### WORK TO COMPLETE
Give back every record word for word, but keep the pictures out.

### GIVEN DATA
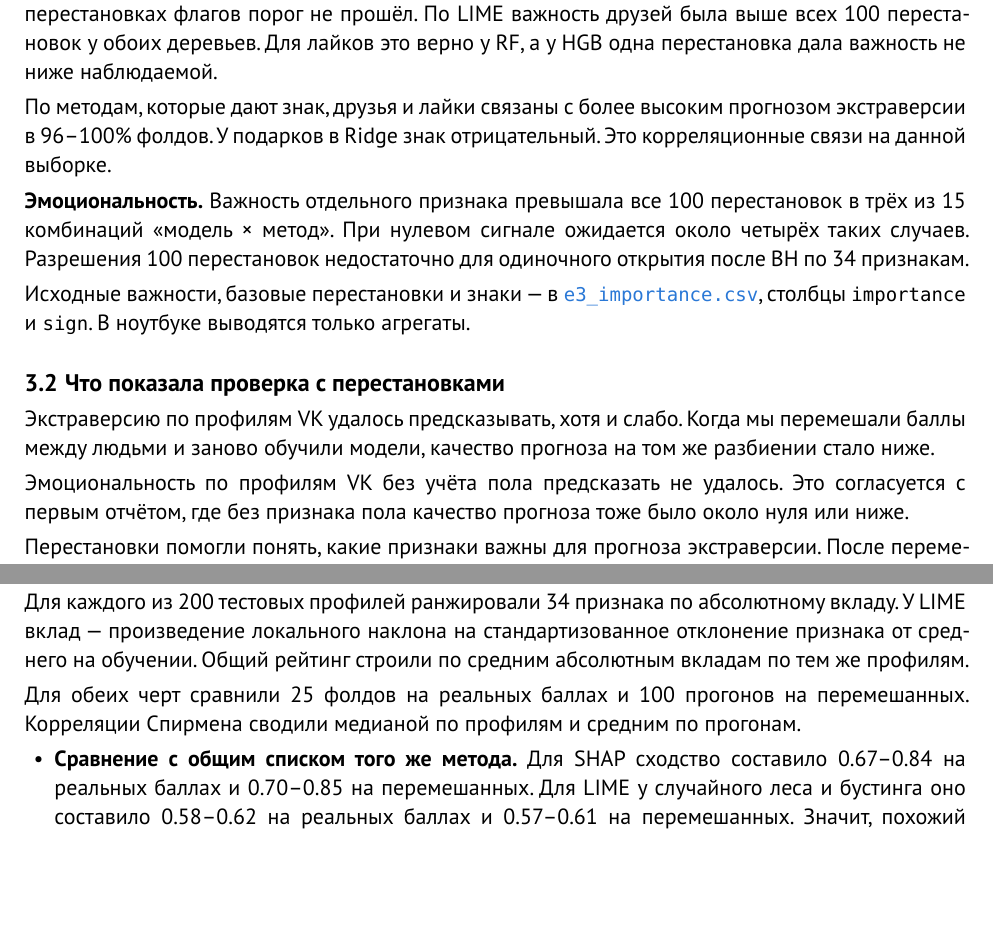
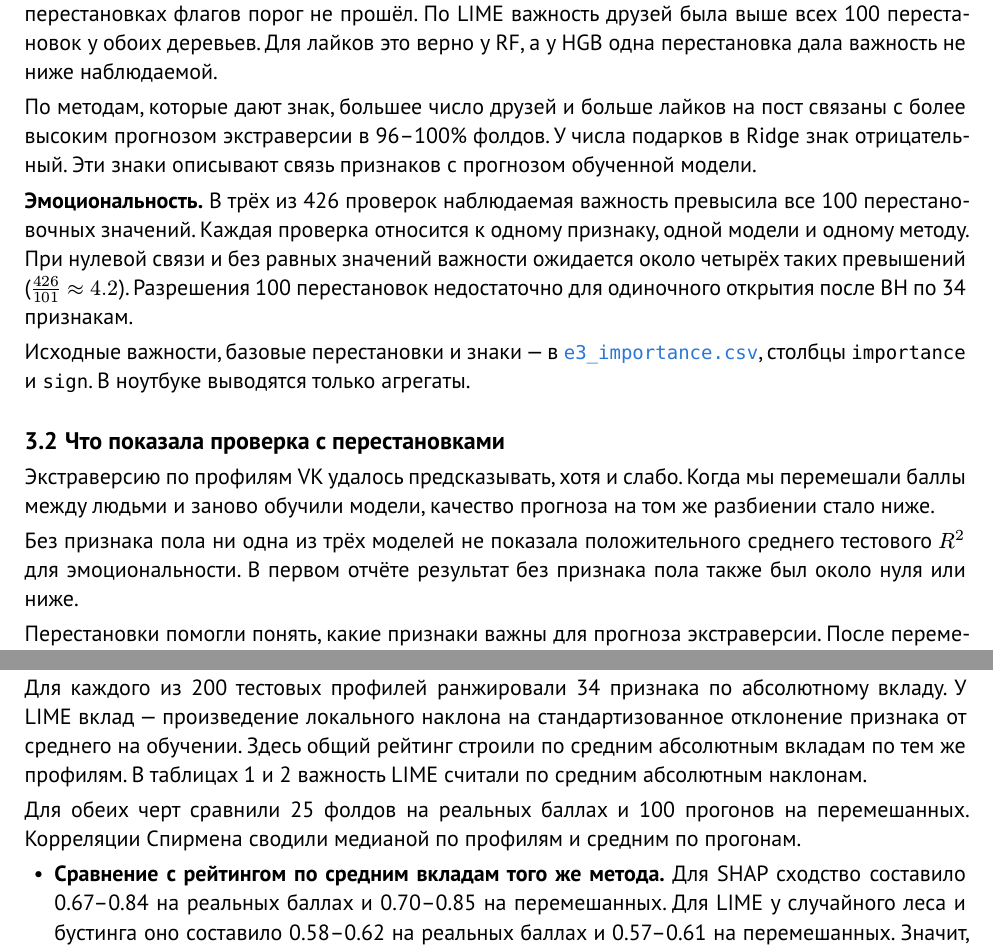
Before and after one commit to Andrew82mm/local-global-xai, a Typst document (reports/report3_e3.typ): two parts of pages 4 and 6 of 7, joined at a grey line, cut so that both start at the same text, the shorter picture padded with empty space. The pictures show the PDF file reports/report3_e3.pdf that the author committed with the source.

Commit message:
E3: уточнить формулировки третьего отчёта

```diff
--- a/reports/report3_e3.typ
+++ b/reports/report3_e3.typ
@@ -69,9 +69,9 @@
 
 *Число друзей* выделилось у всех моделей и методов, у которых есть 1000 перестановок. *Лайки* выделились у RF и большинства методов Ridge. У Ridge также выделились число подарков у SHAP, LIME, PDP и ALE и флаг указанного вуза у SHAP и LIME. Среднее число комментариев на пост оказалось у самого порога у PDP и ALE ($q = 0.04995$). У деревьев ни один из проверенных на 1000 перестановках флагов порог не прошёл. По LIME важность друзей была выше всех 100 перестановок у обоих деревьев. Для лайков это верно у RF, а у HGB одна перестановка дала важность не ниже наблюдаемой.
 
-По методам, которые дают знак, друзья и лайки связаны с более высоким прогнозом экстраверсии в 96–100% фолдов. У подарков в Ridge знак отрицательный. Это корреляционные связи на данной выборке.
+По методам, которые дают знак, большее число друзей и больше лайков на пост связаны с более высоким прогнозом экстраверсии в 96–100% фолдов. У числа подарков в Ridge знак отрицательный. Эти знаки описывают связь признаков с прогнозом обученной модели.
 
-*Эмоциональность.* Важность отдельного признака превышала все 100 перестановок в трёх из 15 комбинаций «модель × метод». При нулевом сигнале ожидается около четырёх таких случаев. Разрешения 100 перестановок недостаточно для одиночного открытия после BH по 34 признакам.
+*Эмоциональность.* В трёх из 426 проверок наблюдаемая важность превысила все 100 перестановочных значений. Каждая проверка относится к одному признаку, одной модели и одному методу. При нулевой связи и без равных значений важности ожидается около четырёх таких превышений ($426 / 101 approx 4.2$). Разрешения 100 перестановок недостаточно для одиночного открытия после BH по 34 признакам.
 
 Исходные важности, базовые перестановки и знаки — в #link("../results/e3_importance.csv")[`e3_importance.csv`], столбцы `importance` и `sign`. В ноутбуке выводятся только агрегаты.
 
@@ -79,7 +79,7 @@
 
 Экстраверсию по профилям VK удалось предсказывать, хотя и слабо. Когда мы перемешали баллы между людьми и заново обучили модели, качество прогноза на том же разбиении стало ниже.
 
-Эмоциональность по профилям VK без учёта пола предсказать не удалось. Это согласуется с первым отчётом, где без признака пола качество прогноза тоже было около нуля или ниже.
+Без признака пола ни одна из трёх моделей не показала положительного среднего тестового $R^2$ для эмоциональности. В первом отчёте результат без признака пола также был около нуля или ниже.
 
 Перестановки помогли понять, какие признаки важны для прогноза экстраверсии. После перемешивания баллов число друзей редко получало такую же высокую важность, как на реальных баллах. Этот признак прошёл все проверки, для которых было 1000 перестановок. Лайки тоже выделились, но только у части моделей и методов. У LIME для леса и бустинга число друзей оказалось важнее, чем во всех 100 перестановках. Для более уверенного вывода по LIME нужны дополнительные прогоны.
 
@@ -113,11 +113,11 @@
 
 == Локальное против глобального
 
-Для каждого из 200 тестовых профилей ранжировали 34 признака по абсолютному вкладу. У LIME вклад — произведение локального наклона на стандартизованное отклонение признака от среднего на обучении. Общий рейтинг строили по средним абсолютным вкладам по тем же профилям.
+Для каждого из 200 тестовых профилей ранжировали 34 признака по абсолютному вкладу. У LIME вклад — произведение локального наклона на стандартизованное отклонение признака от среднего на обучении. Здесь общий рейтинг строили по средним абсолютным вкладам по тем же профилям. В таблицах 1 и 2 важность LIME считали по средним абсолютным наклонам.
 
 Для обеих черт сравнили 25 фолдов на реальных баллах и 100 прогонов на перемешанных. Корреляции Спирмена сводили медианой по профилям и средним по прогонам.
 
-- *Сравнение с общим списком того же метода.* Для SHAP сходство составило 0.67–0.84 на реальных баллах и 0.70–0.85 на перемешанных. Для LIME у случайного леса и бустинга оно составило 0.58–0.62 на реальных баллах и 0.57–0.61 на перемешанных. Значит, похожий порядок признаков у отдельных людей и в среднем можно получить даже на шуме.
+- *Сравнение с рейтингом по средним вкладам того же метода.* Для SHAP сходство составило 0.67–0.84 на реальных баллах и 0.70–0.85 на перемешанных. Для LIME у случайного леса и бустинга оно составило 0.58–0.62 на реальных баллах и 0.57–0.61 на перемешанных. Значит, похожий порядок признаков у отдельных людей и в среднем можно получить даже на шуме.
 - *Сравнение с общим списком тестовой PI.* Для леса и бустинга сходство полных рангов составило 0.18–0.26 на экстраверсии, 0.01–0.07 на эмоциональности и было близко к нулю на перестановках.
 - *Направление эффекта.* Для SHAP направление определяли по знаку вклада с учётом того, выше или ниже значение признака относительно среднего на фоне SHAP. Для LIME брали знак локального наклона. У леса и бустинга для числа друзей согласие с общим направлением в модели у SHAP составило 88–89% на экстраверсии, 63–74% на эмоциональности и около 71% на перемешанных баллах экстраверсии. У LIME эти доли составили около 99%, 95–97% и 78–79% соответственно. Наклоны LIME для числа друзей на экстраверсии были более однородными между профилями, чем на перестановках.
 
```
Also changed, not shown: reports/report3_e3.pdf.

### ANSWER TO THE PROBLEM
Before and after one commit to Andrew82mm/local-global-xai, a Typst document (reports/report3_e3.typ): two parts of pages 4 and 6 of 7, joined at a grey line, cut so that both start at the same text, the shorter picture padded with empty space. The pictures show the PDF file reports/report3_e3.pdf that the author committed with the source.

Commit message:
E3: уточнить формулировки третьего отчёта

```diff
--- a/reports/report3_e3.typ
+++ b/reports/report3_e3.typ
@@ -69,9 +69,9 @@
 
 *Число друзей* выделилось у всех моделей и методов, у которых есть 1000 перестановок. *Лайки* выделились у RF и большинства методов Ridge. У Ridge также выделились число подарков у SHAP, LIME, PDP и ALE и флаг указанного вуза у SHAP и LIME. Среднее число комментариев на пост оказалось у самого порога у PDP и ALE ($q = 0.04995$). У деревьев ни один из проверенных на 1000 перестановках флагов порог не прошёл. По LIME важность друзей была выше всех 100 перестановок у обоих деревьев. Для лайков это верно у RF, а у HGB одна перестановка дала важность не ниже наблюдаемой.
 
-По методам, которые дают знак, друзья и лайки связаны с более высоким прогнозом экстраверсии в 96–100% фолдов. У подарков в Ridge знак отрицательный. Это корреляционные связи на данной выборке.
+По методам, которые дают знак, большее число друзей и больше лайков на пост связаны с более высоким прогнозом экстраверсии в 96–100% фолдов. У числа подарков в Ridge знак отрицательный. Эти знаки описывают связь признаков с прогнозом обученной модели.
 
-*Эмоциональность.* Важность отдельного признака превышала все 100 перестановок в трёх из 15 комбинаций «модель × метод». При нулевом сигнале ожидается около четырёх таких случаев. Разрешения 100 перестановок недостаточно для одиночного открытия после BH по 34 признакам.
+*Эмоциональность.* В трёх из 426 проверок наблюдаемая важность превысила все 100 перестановочных значений. Каждая проверка относится к одному признаку, одной модели и одному методу. При нулевой связи и без равных значений важности ожидается около четырёх таких превышений ($426 / 101 approx 4.2$). Разрешения 100 перестановок недостаточно для одиночного открытия после BH по 34 признакам.
 
 Исходные важности, базовые перестановки и знаки — в #link("../results/e3_importance.csv")[`e3_importance.csv`], столбцы `importance` и `sign`. В ноутбуке выводятся только агрегаты.
 
@@ -79,7 +79,7 @@
 
 Экстраверсию по профилям VK удалось предсказывать, хотя и слабо. Когда мы перемешали баллы между людьми и заново обучили модели, качество прогноза на том же разбиении стало ниже.
 
-Эмоциональность по профилям VK без учёта пола предсказать не удалось. Это согласуется с первым отчётом, где без признака пола качество прогноза тоже было около нуля или ниже.
+Без признака пола ни одна из трёх моделей не показала положительного среднего тестового $R^2$ для эмоциональности. В первом отчёте результат без признака пола также был около нуля или ниже.
 
 Перестановки помогли понять, какие признаки важны для прогноза экстраверсии. После перемешивания баллов число друзей редко получало такую же высокую важность, как на реальных баллах. Этот признак прошёл все проверки, для которых было 1000 перестановок. Лайки тоже выделились, но только у части моделей и методов. У LIME для леса и бустинга число друзей оказалось важнее, чем во всех 100 перестановках. Для более уверенного вывода по LIME нужны дополнительные прогоны.
 
@@ -113,11 +113,11 @@
 
 == Локальное против глобального
 
-Для каждого из 200 тестовых профилей ранжировали 34 признака по абсолютному вкладу. У LIME вклад — произведение локального наклона на стандартизованное отклонение признака от среднего на обучении. Общий рейтинг строили по средним абсолютным вкладам по тем же профилям.
+Для каждого из 200 тестовых профилей ранжировали 34 признака по абсолютному вкладу. У LIME вклад — произведение локального наклона на стандартизованное отклонение признака от среднего на обучении. Здесь общий рейтинг строили по средним абсолютным вкладам по тем же профилям. В таблицах 1 и 2 важность LIME считали по средним абсолютным наклонам.
 
 Для обеих черт сравнили 25 фолдов на реальных баллах и 100 прогонов на перемешанных. Корреляции Спирмена сводили медианой по профилям и средним по прогонам.
 
-- *Сравнение с общим списком того же метода.* Для SHAP сходство составило 0.67–0.84 на реальных баллах и 0.70–0.85 на перемешанных. Для LIME у случайного леса и бустинга оно составило 0.58–0.62 на реальных баллах и 0.57–0.61 на перемешанных. Значит, похожий порядок признаков у отдельных людей и в среднем можно получить даже на шуме.
+- *Сравнение с рейтингом по средним вкладам того же метода.* Для SHAP сходство составило 0.67–0.84 на реальных баллах и 0.70–0.85 на перемешанных. Для LIME у случайного леса и бустинга оно составило 0.58–0.62 на реальных баллах и 0.57–0.61 на перемешанных. Значит, похожий порядок признаков у отдельных людей и в среднем можно получить даже на шуме.
 - *Сравнение с общим списком тестовой PI.* Для леса и бустинга сходство полных рангов составило 0.18–0.26 на экстраверсии, 0.01–0.07 на эмоциональности и было близко к нулю на перестановках.
 - *Направление эффекта.* Для SHAP направление определяли по знаку вклада с учётом того, выше или ниже значение признака относительно среднего на фоне SHAP. Для LIME брали знак локального наклона. У леса и бустинга для числа друзей согласие с общим направлением в модели у SHAP составило 88–89% на экстраверсии, 63–74% на эмоциональности и около 71% на перемешанных баллах экстраверсии. У LIME эти доли составили около 99%, 95–97% и 78–79% соответственно. Наклоны LIME для числа друзей на экстраверсии были более однородными между профилями, чем на перестановках.
 
```
Also changed, not shown: reports/report3_e3.pdf.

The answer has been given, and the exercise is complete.